**Problem details**
Where does the word "button" show up in the data? Please find each such line and copy it.

**Data**
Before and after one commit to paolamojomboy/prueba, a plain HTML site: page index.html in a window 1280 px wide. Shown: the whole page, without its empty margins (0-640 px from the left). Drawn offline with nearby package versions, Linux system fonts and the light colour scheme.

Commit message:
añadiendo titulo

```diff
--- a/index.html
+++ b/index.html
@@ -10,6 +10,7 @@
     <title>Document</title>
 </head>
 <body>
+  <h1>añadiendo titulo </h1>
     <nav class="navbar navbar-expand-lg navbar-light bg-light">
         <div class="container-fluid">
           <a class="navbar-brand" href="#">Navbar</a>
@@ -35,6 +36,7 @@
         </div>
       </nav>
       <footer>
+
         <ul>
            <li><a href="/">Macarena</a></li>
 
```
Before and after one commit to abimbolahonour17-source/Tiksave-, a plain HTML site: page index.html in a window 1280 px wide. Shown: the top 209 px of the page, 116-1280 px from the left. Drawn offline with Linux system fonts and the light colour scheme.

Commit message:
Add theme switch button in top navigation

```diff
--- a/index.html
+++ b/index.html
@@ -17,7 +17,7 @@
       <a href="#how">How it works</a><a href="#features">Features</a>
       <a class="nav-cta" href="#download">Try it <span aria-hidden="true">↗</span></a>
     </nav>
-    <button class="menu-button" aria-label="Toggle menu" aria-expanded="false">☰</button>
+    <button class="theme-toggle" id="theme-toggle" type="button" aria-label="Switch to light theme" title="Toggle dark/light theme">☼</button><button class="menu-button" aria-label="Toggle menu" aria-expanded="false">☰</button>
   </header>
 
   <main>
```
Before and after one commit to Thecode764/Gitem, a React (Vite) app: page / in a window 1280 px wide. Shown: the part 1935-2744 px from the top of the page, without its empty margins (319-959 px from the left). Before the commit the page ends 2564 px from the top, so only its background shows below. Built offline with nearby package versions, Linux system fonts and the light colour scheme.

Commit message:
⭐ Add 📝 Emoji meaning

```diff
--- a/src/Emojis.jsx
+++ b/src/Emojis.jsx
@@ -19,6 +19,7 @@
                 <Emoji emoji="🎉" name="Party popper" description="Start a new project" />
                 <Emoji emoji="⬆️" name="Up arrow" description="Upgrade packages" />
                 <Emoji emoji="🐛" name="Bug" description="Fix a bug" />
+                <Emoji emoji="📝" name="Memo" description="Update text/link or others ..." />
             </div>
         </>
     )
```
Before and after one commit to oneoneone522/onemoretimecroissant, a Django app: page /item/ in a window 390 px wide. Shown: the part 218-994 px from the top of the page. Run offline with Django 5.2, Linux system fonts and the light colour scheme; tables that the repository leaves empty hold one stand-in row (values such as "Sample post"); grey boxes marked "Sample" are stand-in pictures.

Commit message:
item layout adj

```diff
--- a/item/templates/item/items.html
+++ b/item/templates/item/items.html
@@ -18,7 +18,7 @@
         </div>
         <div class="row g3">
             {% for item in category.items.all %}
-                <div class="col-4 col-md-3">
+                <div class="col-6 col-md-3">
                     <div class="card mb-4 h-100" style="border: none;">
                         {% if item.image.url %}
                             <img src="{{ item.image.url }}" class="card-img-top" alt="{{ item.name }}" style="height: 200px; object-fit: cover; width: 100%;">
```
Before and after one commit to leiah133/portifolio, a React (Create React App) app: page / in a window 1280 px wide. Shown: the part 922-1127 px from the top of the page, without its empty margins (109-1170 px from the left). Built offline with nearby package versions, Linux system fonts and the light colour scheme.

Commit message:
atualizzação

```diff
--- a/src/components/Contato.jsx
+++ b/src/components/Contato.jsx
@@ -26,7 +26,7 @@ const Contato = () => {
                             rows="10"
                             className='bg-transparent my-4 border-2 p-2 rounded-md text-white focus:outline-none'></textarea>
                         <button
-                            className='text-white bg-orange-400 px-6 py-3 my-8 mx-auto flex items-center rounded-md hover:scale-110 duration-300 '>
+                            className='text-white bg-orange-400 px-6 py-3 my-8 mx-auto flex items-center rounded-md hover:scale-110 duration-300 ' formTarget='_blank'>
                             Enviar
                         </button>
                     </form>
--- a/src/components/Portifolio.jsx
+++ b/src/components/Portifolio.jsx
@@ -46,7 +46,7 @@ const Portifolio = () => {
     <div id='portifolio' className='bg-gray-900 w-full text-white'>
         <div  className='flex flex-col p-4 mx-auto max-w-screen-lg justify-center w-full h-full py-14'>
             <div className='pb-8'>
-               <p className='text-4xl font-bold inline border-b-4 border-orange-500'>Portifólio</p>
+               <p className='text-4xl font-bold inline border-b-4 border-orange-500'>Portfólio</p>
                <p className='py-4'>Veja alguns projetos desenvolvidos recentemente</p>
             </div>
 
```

**Expected answer**
Add theme switch button in top navigation
-    <button class="menu-button" aria-label="Toggle menu" aria-expanded="false">☰</button>
+    <button class="theme-toggle" id="theme-toggle" type="button" aria-label="Switch to light theme" title="Toggle dark/light theme">☼</button><button class="menu-button" aria-label="Toggle menu" aria-expanded="false">☰</button>
                         <button
                         </button>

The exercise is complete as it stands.